Your rating: None Average: 5 (4 votes)

American Furry Association logoFurry advice columnist Grubbs Grizzly has incorporated the American Furry Association, which he hopes will become a leading non-profit in support of the furry community.

According to Grubbs, the organization's mission is:

[…] to serve as an educational resource and think tank for the furry community, with the goal of promoting furry arts and furry businesses, fostering better communication among furries in the United States, and dispelling misinformation about the furry fandom both within and outside its membership.

Grubbs says the AFA is not restricted to policy, but may provide services such as a membership directory, unique-named fursona registration and business yellow pages, awards, convention and business organization services (including grants and job boards), lists of fandom resources/news, member discounts, group insurance, and media relations.

Such extensive ambitions seem like they might require both a large membership and a big budget. Grubbs tentatively suggested dues of $15 from a proposed 10,000 members, leading to annual revenue of $150,000. (For comparison, Anthrocon's annual budget is around $300,000.)

The organization – whose motto is "Stronger Community through Furry Unity" – is to be open to furries age 13 and above worldwide, although those below the age of 18 will need parental permission. Grubbs is currently seeking volunteer committee and board members.

So far, responses have been mixed, with some eager for increased governance (and a "tax write-off" for donations), while others questioned the need for such an orgnization, fear misrepresentation, and expressed doubts that the organization can achieve so many goals at once:

I see pros and cons to this. Unfortunately I just don't think it would work out in the end. Furries are a very diverse group and there's just no way to represent them all without...well...drama. ?

I really can't see it working with that mission statement. It's too massive and broad. Too many ways for it to step on other groups' toes.

Some commenters also cast doubts on Grubbs' ability to run an organization of the size proposed. (He currently works as a freelance editor.)

The most positive reception came for the idea of a business directly listing, reflecting the popularity of existing venues such as "Artists Beware".

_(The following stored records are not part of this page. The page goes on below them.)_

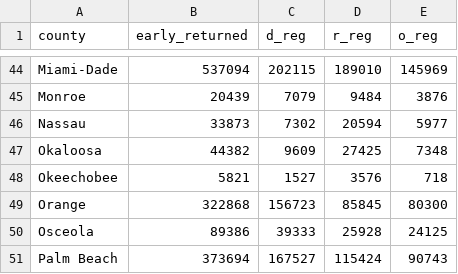
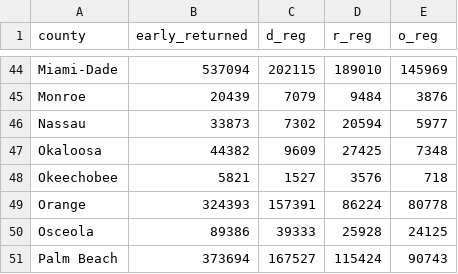
Before and after one commit to danbaer0413-cpu/election-needle, a CSV file: data/FL/governor/early.csv, drawn as a sheet; only a part is shown, gaps mark what is left out.

```diff
--- a/data/FL/governor/early.csv
+++ b/data/FL/governor/early.csv
@@ -48,3 +48,3 @@ Okaloosa,44382,9609,27425,7348
 Okeechobee,5821,1527,3576,718
-Orange,322868,156723,85845,80300
+Orange,324393,157391,86224,80778
 Osceola,89386,39333,25928,24125
```
Also changed, not shown: data/FL/u-s-senate-special/early.csv, data/civic_early_log.csv, 6 other files.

The AFA's incorporation documents were filed with California's Secretary of State office on August 10. Grubbs, who "will serve as president and treasurer of the association in its initial stages", intends to establish 501(c)(3) status for it but has not yet prepared the necessary documents.

Update (29 Oct): Grubbs Grizzly has posted a response to the commentary on this article.

Comments

Your rating: None Average: 3.9 (7 votes)

I have a few concerns of my own, most relating to the diverse nature of services proposed.

You can't just throw a bunch of services into an corporation and call it a 501(c)(3). They have to be organized and operated:

exclusively for religious, charitable, scientific, testing for public safety, literary, or educational purposes, to foster national or international amateur sports competition, to promote the arts, or for the prevention of cruelty to children or animals.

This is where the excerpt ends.